It's from her most recent collection, "Alleyways of My Memories," most of which are acrylic on canvas or paper and have been painted from photographs Al Muradi has taken. Her work is often architectural, depicting landscapes or buildings, from important civic structures to dilapidated doorways.
Born in a tiny mountainous village in northern Iraq, Al Muradi was raised by her grandparents, and the forests became her playground. Some of her earliest art memories include helping select fabric swatches and thread colors for her grandmother's sewing and needlework projects and constructing miniature versions of her family, house and furniture from sticks, mud and rocks.
Her grandmother supported Al Muradi's artistic expression throughout her youth, and later her talent was encouraged by her school, which asked her to paint large wall murals. A motivated student, she continued to study art and graduated with the American equivalent of a bachelor's degree in fine arts.
She married an Iraqi politician in her 20s, and was soon the mother of two. Al Muradi worked as an art teacher in Iraqi schools before she and her family moved to Jordan, where she continued to teach as she completed a master's degree in archaeology--a respected field for artists, as it provides practical, applicable skills for the work force.
When Al Muradi's children were young, her husband was killed by the Iraqi regime because of differing political ideologies. The family moved to Baghdad, and it was there her career took on an even more important role: She was appointed to help oversee children's arts in the Cabinet of the Ministry of Education in Iraq.
Along with her career, her art was growing as well.
"Sculpture has always been in my heart, my true love," she said in Arabic, with her daughter Dunia, a student at Boise State, translating. "They are mostly in galleries in the Middle East or private collections now," she added.
Three years ago, Al Muradi and Dunia moved to Boise from Iraq because of the war and political issues, and since then, Al Muradi has been painting often. Though sculpture is her preferred medium, she said that painting is more practical because supplies are easier to come by and a large studio space isn't necessary. These days she paints small-to-medium sized canvases in the extra bedroom in her apartment.
Not too long ago, Al Muradi met Dan Ronfeld, the manager of Davies-Reid, a space that features tribal arts, home decor, jewelry and rugs crafted by artisans from around the world. When Ronfeld heard about Al Muradi's paintings, he offered the store as an exhibition space.
"It's great for us to partner with artists in a way that supports one another and is profitable for us both," said Ronfeld. "Janet's work will bring in a group of people to our shop, and they'll see what our international artisans create. At the same time, our clients will be exposed to quality paintings being done by a local Iraqi immigrant."
The exhibition opens at Davies-Reid this First Thursday with an artist reception from 6-8 p.m. and will show through November, featuring work Al Muradi has done since 2004.

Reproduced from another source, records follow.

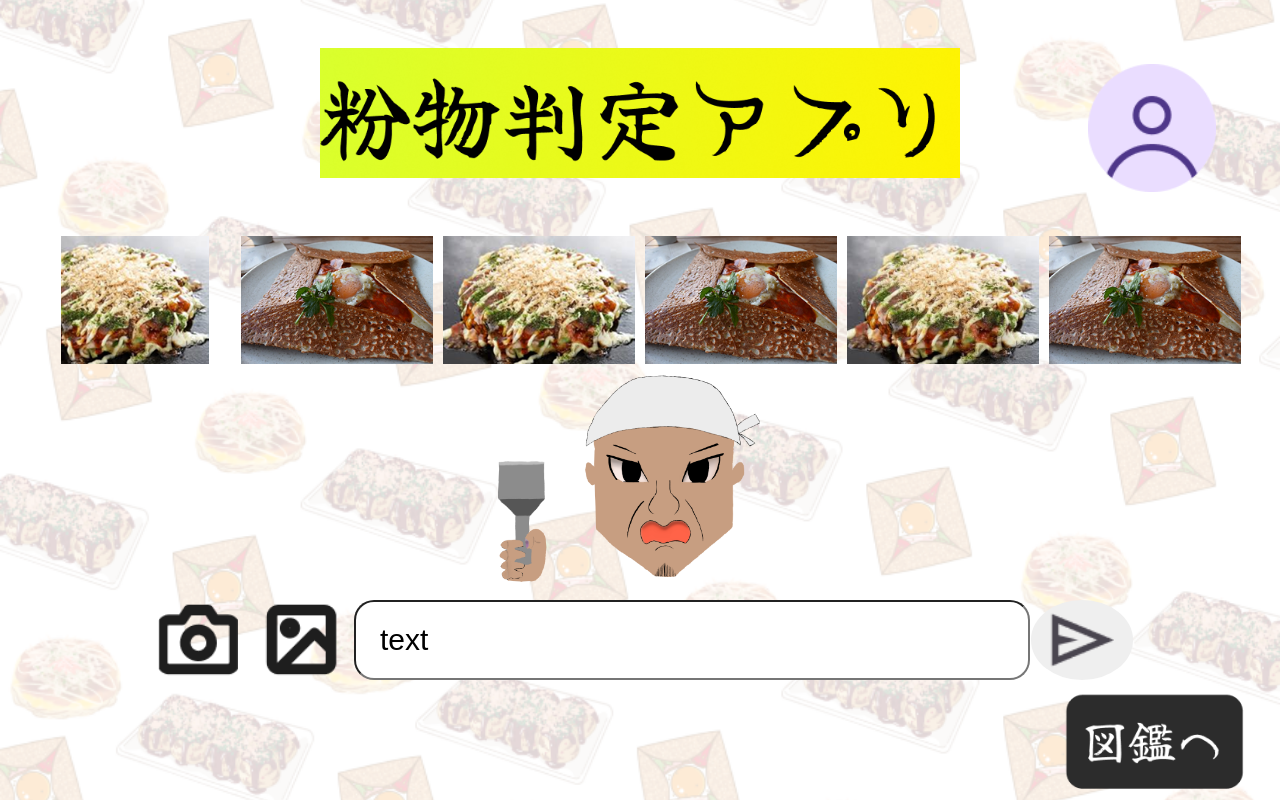
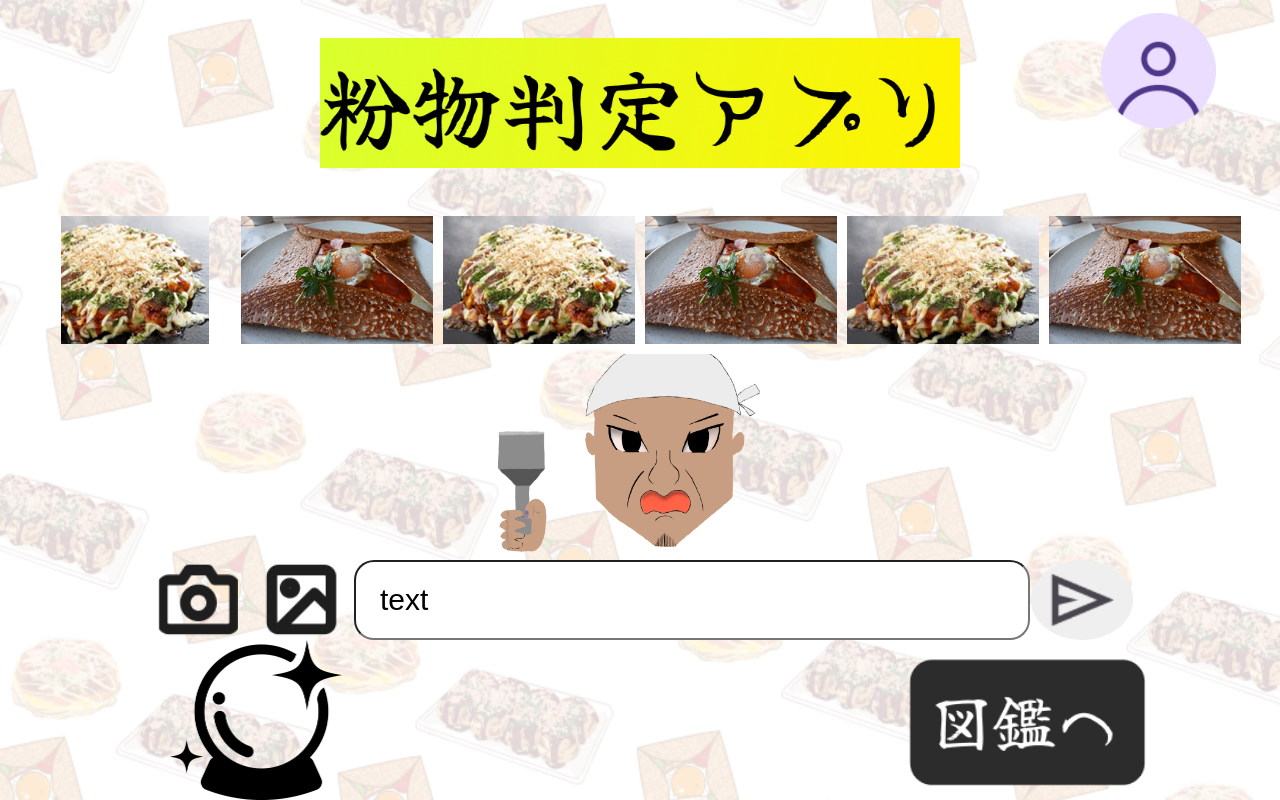
Before and after one commit to kc3hack/2025_14, a React (Create React App) app in the folder frontend/: page / in a window 1280 px wide. Built offline with nearby package versions, Linux system fonts and the light colour scheme; a web font is replaced by a local one.

Commit message:
占いボタンを追加

```diff
--- a/frontend/src/App.js
+++ b/frontend/src/App.js
@@ -30,6 +30,7 @@ function App() {
           <Route path="/PictureBook" element={<PictureBook />} />
           <Route path="/SignUp" element={<SignUp />} />
           <Route path="/Detail" element={<Detail />} />
+          <Route path="/Logout" element={<Logout />} />
         </Routes>
       </BrowserRouter>
       <ToastContainer closeOnClick theme="colored" />
--- a/frontend/src/HomeScreen/HomeScreen.css
+++ b/frontend/src/HomeScreen/HomeScreen.css
@@ -44,13 +44,13 @@
   display: flex;
   position: absolute;
   right: 5vw;
-  top: 5vw;
+  top: 1vw;
   background-repeat: no-repeat;
   background-image: url('./material/GenericAvatar.png');
   background-position: center;
   background-size: contain;
 
-  width: 10vw; /* 画面幅に応じて変わる */
+  width: 9vw; /* 画面幅に応じて変わる */
   max-width: 150px; /* 最大サイズを制限 */
   height: auto; /* アスペクト比を維持 */
   aspect-ratio: 1/1; /* 正方形ならこれ */
@@ -182,7 +182,6 @@
   border-radius: 10px;
 }
 
-
 .text-input {
   justify-content: center;
   display: flex;
@@ -219,15 +218,36 @@
   border: none;
 }
 
+.buttons {
+  width: 100vw;
+  height: 60vh;
+  display: flex;
+  flex-direction: row;
+  justify-content: center; /* 中央に配置 */
+  gap: 20vw; /* ボタン間の隙間を調整 */
+}
+
+.to-fortune-telling-button {
+  display: flex;
+  background-repeat: no-repeat;
+  background-image: url('./material/crystale.png');
+  background-position: center;
+  background-size: contain;
+  width: 40vw; /* 幅を40%に指定 */
+  height: 20vh;
+  flex-shrink: 0;
+  background-color: transparent;
+  outline: none;
+  border: none;
+}
+
 .to-picture-book-button {
   display: flex;
   background-repeat: no-repeat;
-  /* 画像の繰り返しを防ぐ */
   background-image: url('./material/toPictureBook.png');
   background-position: center;
   background-size: contain;
-  width: 20%;
-  height: 15%;
+  width: 40vw; /* 幅を40%に指定 */
+  height: 20vh;
   flex-shrink: 0;
-  margin-left: 80vw;
 }
--- a/frontend/src/HomeScreen/HomeScreen.jsx
+++ b/frontend/src/HomeScreen/HomeScreen.jsx
@@ -111,7 +111,7 @@ function HomeScreen() {
   //特定の画面にデータを持って移動する(stateプロパティを用いてデータを送信)
   const movePageToBringData = (pageName, data, imgData) => {
     navigate(pageName, {
-      state: { data, imgData},
+      state: { data, imgData },
     });
   }
 
@@ -184,11 +184,16 @@ function HomeScreen() {
           </button>
         </div>
 
-
-        <button
-          className="to-picture-book-button"
-          onClick={() => movePage("../PictureBook")}>
-        </button>
+        <div className="buttons">
+          <button
+            className="to-fortune-telling-button"
+            onClick={() => movePage("/Logout")}>
+          </button>
+          <button
+            className="to-picture-book-button"
+            onClick={() => movePage("/PictureBook")}>
+          </button>
+        </div>
       </div>
     </>
   )
```
Also changed, not shown: frontend/src/OutputScreen/OutputScreen.css (+12 -7 lines), frontend/src/HomeScreen/material/crystale.png (added).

Along with her art, Al Muradi is also a tireless human-rights activist. She is the United States director of the Regional Council Against Torture, which supports freedom and human rights in Beirut and Lebanon.

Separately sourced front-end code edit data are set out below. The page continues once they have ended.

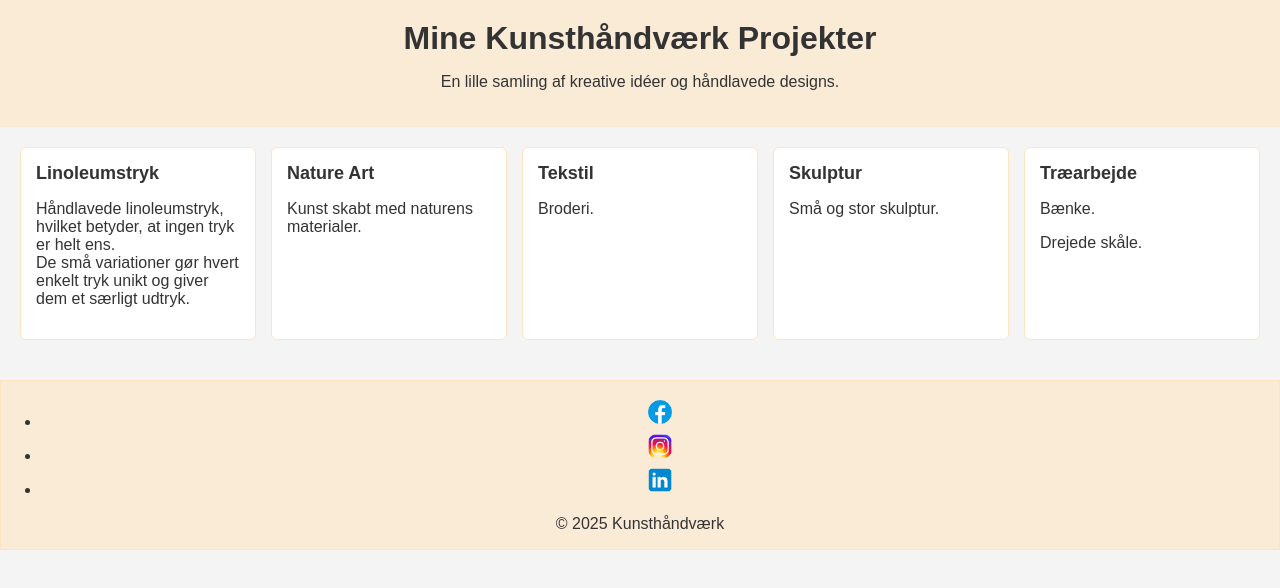
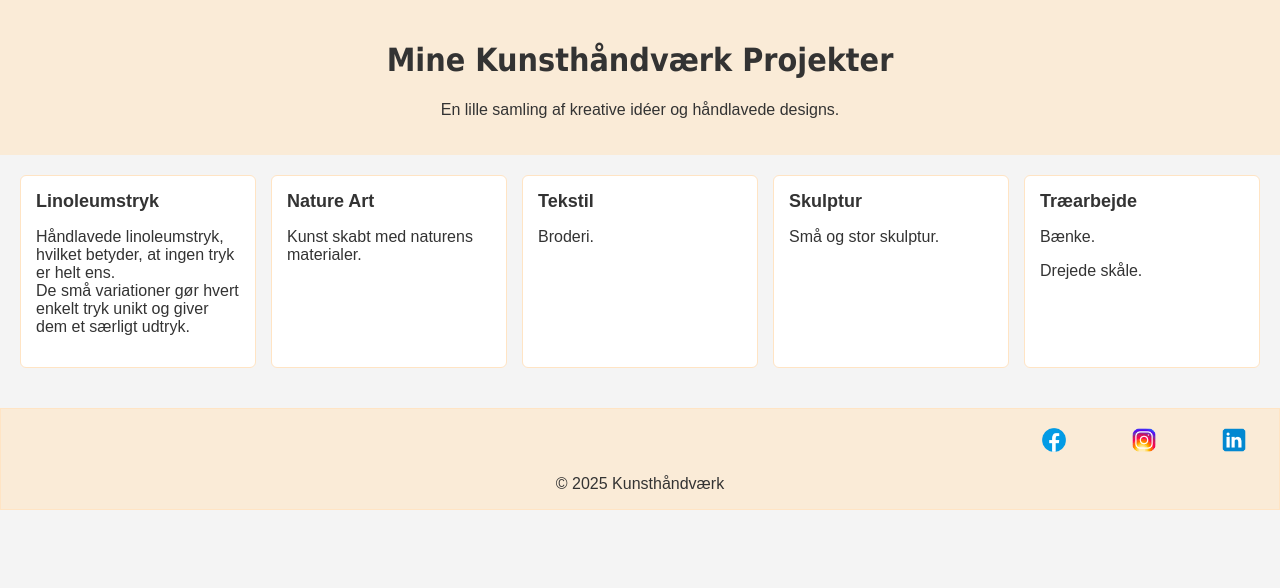
Before and after one commit to sabboi01/Nyt-projekt, a plain HTML site: page index.html in a window 1280 px wide. Drawn offline with Linux system fonts and the light colour scheme.

Commit message:
cleaning

```diff
--- a/Stylesheet.css
+++ b/Stylesheet.css
@@ -15,7 +15,7 @@ header {
 }
 
 header h1 {
-    margin: 0;
+    font-family: Tahoma, sans-serif;
 }
 
 .projects {
@@ -51,8 +51,9 @@ footer {
 }
 
 .link-list {
-    width: 100%;
-    height: auto;
-    border-radius: 10px;
-    object-fit: cover;
+    display: flex;
+    justify-content: end;
+    padding-right: 30px;
+    list-style: none;
+    gap: 60px;
 }
--- a/index.html
+++ b/index.html
@@ -38,7 +38,7 @@
         </div>
     </section>
     <footer>
-        <ul>
+        <ul class="link-list">
             <li><img id="footer-img" src="icon-facebook.png" alt="Facebook"></li>
             <li><img id="footer-img" src="icon-instagram.png" alt="Instagram"></li>
             <li><img id="footer-img" src="icon-linkedin.png" alt="Linkedin"></li>
```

For Al Muradi, it is important that her paintings teach peace, and she hopes her viewers find happiness in her subject matter.
"In my paintings, I typically depict places I know or landscapes I'd love to visit someday," she said. "Many of these places no longer exist, but they live in my memories."

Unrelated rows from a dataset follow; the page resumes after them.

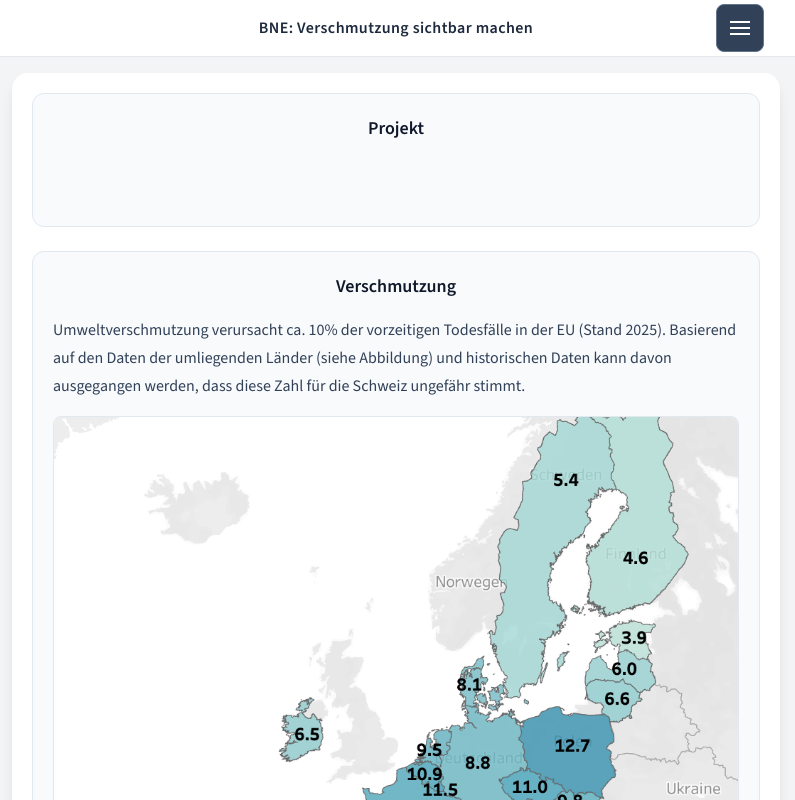
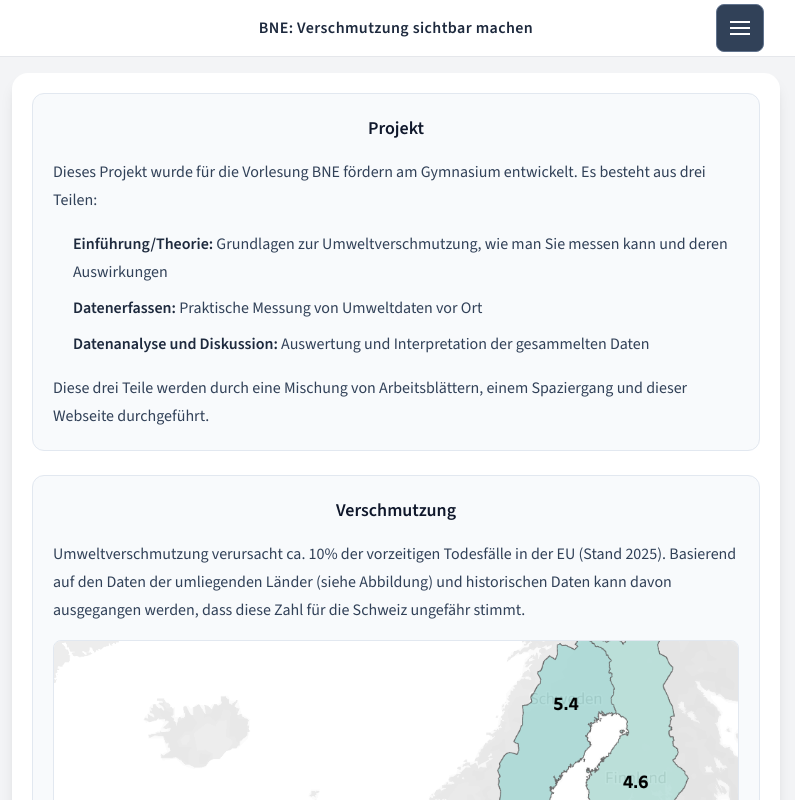
Before and after one commit to simeonjackman/pollution, a Vue app: page /introduction in a window 1280 px wide. Shown: the top 800 px of the page, without its empty margins (244-1039 px from the left). Built offline with nearby package versions, Linux system fonts and the light colour scheme.

Commit message:
FIX: comments and add intro

```diff
--- a/src/views/DataAnalysisView.vue
+++ b/src/views/DataAnalysisView.vue
@@ -336,9 +336,9 @@ watch(selectedRangeId, () => {
           und Zeitraum der Daten.
         </li>
         <li>
-          Welche möglichen Verursacher der Verschmutzung lassen sich aus den
-          Messwerten ableiten (z. B. Verkehr, Industrie, Wetter, Tageszeit)?
-          Nenne mindestens zwei und begründe sie mit Daten, falls möglich.
+          Welche möglichen Verursacher und Einflussfaktoren der Verschmutzung
+          lassen sich aus den Messwerten ableiten (z. B. Industrie)? Nenne
+          mindestens zwei und begründe sie mit Daten, falls möglich.
         </li>
         <li>
           Welche Methoden zur zukünftigen Vermeidung von Verschmutzung hältst du
--- a/src/views/IntroductionView.vue
+++ b/src/views/IntroductionView.vue
@@ -6,7 +6,35 @@ import prematureDeathsImage from "../assets/premature deaths.png";
   <section class="space-y-6">
     <article class="rounded-xl border border-slate-200 bg-slate-50 p-4 sm:p-5">
       <h2 class="text-center text-lg font-semibold text-slate-900">Projekt</h2>
-      <div class="mt-4 min-h-12"></div>
+      <div class="mt-4 space-y-4 text-base leading-7 text-slate-700">
+        <p>
+          Dieses Projekt wurde für die Vorlesung BNE fördern am Gymnasium
+          entwickelt. Es besteht aus drei Teilen:
+        </p>
+        <ul class="space-y-2 pl-5">
+          <li>
+            <span class="font-semibold text-slate-800"
+              >Einführung/Theorie:</span
+            >
+            Grundlagen zur Umweltverschmutzung, wie man Sie messen kann und
+            deren Auswirkungen
+          </li>
+          <li>
+            <span class="font-semibold text-slate-800">Datenerfassen:</span>
+            Praktische Messung von Umweltdaten vor Ort
+          </li>
+          <li>
+            <span class="font-semibold text-slate-800"
+              >Datenanalyse und Diskussion:</span
+            >
+            Auswertung und Interpretation der gesammelten Daten
+          </li>
+        </ul>
+        <p>
+          Diese drei Teile werden durch eine Mischung von Arbeitsblättern, einem
+          Spaziergang und dieser Webseite durchgeführt.
+        </p>
+      </div>
     </article>
 
     <article class="rounded-xl border border-slate-200 bg-slate-50 p-4 sm:p-5">
```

Al Muradi's paintings rarely contain human figures, and if they do, the people are abstracted shadows, allowing the viewer to put himself or herself in that place during a tranquil time in their lives, she explained.
According to Patty Haller, assistant director at the Idaho Office For Refugees, creativity can be an important tool in aiding the resettlement process.
"In social services, we are often looking at meeting refugees' basic needs, like housing and employment. It's easy to lose sight of how powerful creativity and the connection to one's culture is, especially in the middle of all the chaos of relocating," said Haller. "Sometimes things that are soothing to your spirit and memories of your former life get missed or pushed to the side in favor of more practical daily issues.
"It's so important to reconnect on that personal level with their art, be it traditional handicrafts, or fine art."
When asked if she's done any paintings of Boise, Al Muradi points to Village of the North.
"This could be Boise. In my eyes and my heart, these two places remind me so much of one another. I feel like I've come full circle in the journey of my life," she explained.